╭──
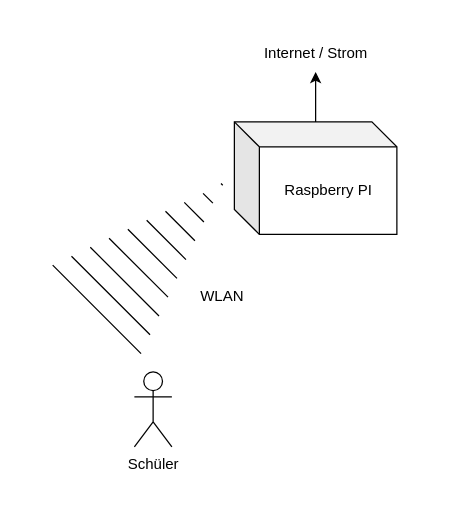
Before: docs/images/setup.drawio in jtuttas/kidi, a draw.io diagram. Source tidied: cells renumbered, new cells numbered last; positions are measured from the earlier drawing's top-left corner, leaving out a move shared by most shapes. Both pictures are drawn from the tidied source at 125%, with x=0, y=0 at pixel (96, 34). Pictures stored in the file or linked from it are replaced by grey dashed boxes.
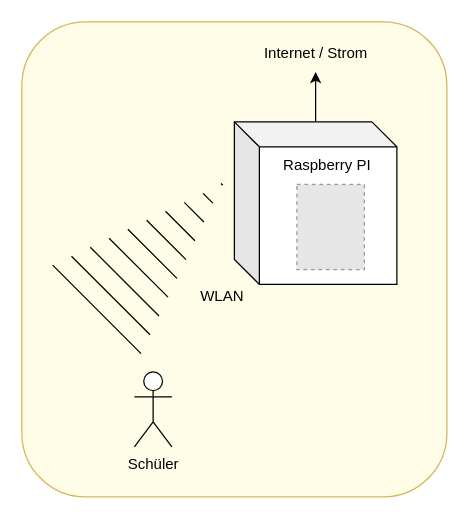
After the change.

What changed in the source:
```diff
@@
 <mxGraphModel>
   <root>
     <mxCell id="0" />
     <mxCell id="1" parent="0" />
+    <mxCell id="9" style="rounded=1;whiteSpace=wrap;html=1;fillColor=#FFFDE8;strokeColor=#d6b656;" parent="1" vertex="1">
+      <mxGeometry x="-60" y="-10" width="340" height="380" as="geometry" />
+    </mxCell>
     <mxCell id="2" style="edgeStyle=none;html=1;" parent="1" edge="1" source="3">
       <mxGeometry relative="1" as="geometry">
         <mxPoint x="175" y="30" as="targetPoint" />
       </mxGeometry>
     </mxCell>
     <mxCell id="3" style="shape=cube;whiteSpace=wrap;html=1;boundedLbl=1;backgroundOutline=1;darkOpacity=0.05;darkOpacity2=0.1;" parent="1" vertex="1">
-      <mxGeometry x="110" y="70" width="130" height="90" as="geometry" />
+      <mxGeometry x="110" y="70" width="130" height="130" as="geometry" />
     </mxCell>
     <mxCell id="4" value="Raspberry PI" style="text;html=1;align=center;verticalAlign=middle;strokeColor=none;fillColor=none;" parent="1" vertex="1">
-      <mxGeometry x="140" y="110" width="90" height="30" as="geometry" />
+      <mxGeometry x="139" y="90" width="90" height="30" as="geometry" />
     </mxCell>
     <mxCell id="5" value="Internet / Strom" style="text;html=1;align=center;verticalAlign=middle;strokeColor=none;fillColor=none;" parent="1" vertex="1">
       <mxGeometry x="120" width="110" height="30" as="geometry" />
     </mxCell>
     <mxCell id="6" value="Schüler" style="shape=umlActor;verticalLabelPosition=bottom;verticalAlign=top;html=1;" parent="1" vertex="1">
       <mxGeometry x="30" y="270" width="30" height="60" as="geometry" />
     </mxCell>
     <mxCell id="7" style="shape=mxgraph.arrows2.wedgeArrowDashed2;html=1;startWidth=50;stepSize=15;" parent="1" edge="1">
       <mxGeometry relative="1" as="geometry">
         <mxPoint y="220" as="sourcePoint" />
         <mxPoint x="100" y="120" as="targetPoint" />
       </mxGeometry>
     </mxCell>
     <mxCell id="8" value="WLAN" style="text;html=1;align=center;verticalAlign=middle;strokeColor=none;fillColor=none;" parent="1" vertex="1">
       <mxGeometry x="70" y="195" width="60" height="30" as="geometry" />
     </mxCell>
+    <mxCell id="10" style="fillColor=#E6E6E6;strokeColor=#999999;dashed=1;verticalLabelPosition=bottom;labelBackgroundColor=default;verticalAlign=top;" parent="1" vertex="1">
+      <mxGeometry x="160" y="120" width="54" height="68.2" as="geometry" />
+    </mxCell>
   </root>
 </mxGraphModel>
```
╰──
**YOUR GOAL**:
An exact copy of the material above is required, free of any pictures.

**YOUR SOLUTION**:
Before: docs/images/setup.drawio in jtuttas/kidi, a draw.io diagram. Source tidied: cells renumbered, new cells numbered last; positions are measured from the earlier drawing's top-left corner, leaving out a move shared by most shapes. Both pictures are drawn from the tidied source at 125%, with x=0, y=0 at pixel (96, 34). Pictures stored in the file or linked from it are replaced by grey dashed boxes.
After the change.

What changed in the source:
```diff
@@
 <mxGraphModel>
   <root>
     <mxCell id="0" />
     <mxCell id="1" parent="0" />
+    <mxCell id="9" style="rounded=1;whiteSpace=wrap;html=1;fillColor=#FFFDE8;strokeColor=#d6b656;" parent="1" vertex="1">
+      <mxGeometry x="-60" y="-10" width="340" height="380" as="geometry" />
+    </mxCell>
     <mxCell id="2" style="edgeStyle=none;html=1;" parent="1" edge="1" source="3">
       <mxGeometry relative="1" as="geometry">
         <mxPoint x="175" y="30" as="targetPoint" />
       </mxGeometry>
     </mxCell>
     <mxCell id="3" style="shape=cube;whiteSpace=wrap;html=1;boundedLbl=1;backgroundOutline=1;darkOpacity=0.05;darkOpacity2=0.1;" parent="1" vertex="1">
-      <mxGeometry x="110" y="70" width="130" height="90" as="geometry" />
+      <mxGeometry x="110" y="70" width="130" height="130" as="geometry" />
     </mxCell>
     <mxCell id="4" value="Raspberry PI" style="text;html=1;align=center;verticalAlign=middle;strokeColor=none;fillColor=none;" parent="1" vertex="1">
-      <mxGeometry x="140" y="110" width="90" height="30" as="geometry" />
+      <mxGeometry x="139" y="90" width="90" height="30" as="geometry" />
     </mxCell>
     <mxCell id="5" value="Internet / Strom" style="text;html=1;align=center;verticalAlign=middle;strokeColor=none;fillColor=none;" parent="1" vertex="1">
       <mxGeometry x="120" width="110" height="30" as="geometry" />
     </mxCell>
     <mxCell id="6" value="Schüler" style="shape=umlActor;verticalLabelPosition=bottom;verticalAlign=top;html=1;" parent="1" vertex="1">
       <mxGeometry x="30" y="270" width="30" height="60" as="geometry" />
     </mxCell>
     <mxCell id="7" style="shape=mxgraph.arrows2.wedgeArrowDashed2;html=1;startWidth=50;stepSize=15;" parent="1" edge="1">
       <mxGeometry relative="1" as="geometry">
         <mxPoint y="220" as="sourcePoint" />
         <mxPoint x="100" y="120" as="targetPoint" />
       </mxGeometry>
     </mxCell>
     <mxCell id="8" value="WLAN" style="text;html=1;align=center;verticalAlign=middle;strokeColor=none;fillColor=none;" parent="1" vertex="1">
       <mxGeometry x="70" y="195" width="60" height="30" as="geometry" />
     </mxCell>
+    <mxCell id="10" style="fillColor=#E6E6E6;strokeColor=#999999;dashed=1;verticalLabelPosition=bottom;labelBackgroundColor=default;verticalAlign=top;" parent="1" vertex="1">
+      <mxGeometry x="160" y="120" width="54" height="68.2" as="geometry" />
+    </mxCell>
   </root>
 </mxGraphModel>
```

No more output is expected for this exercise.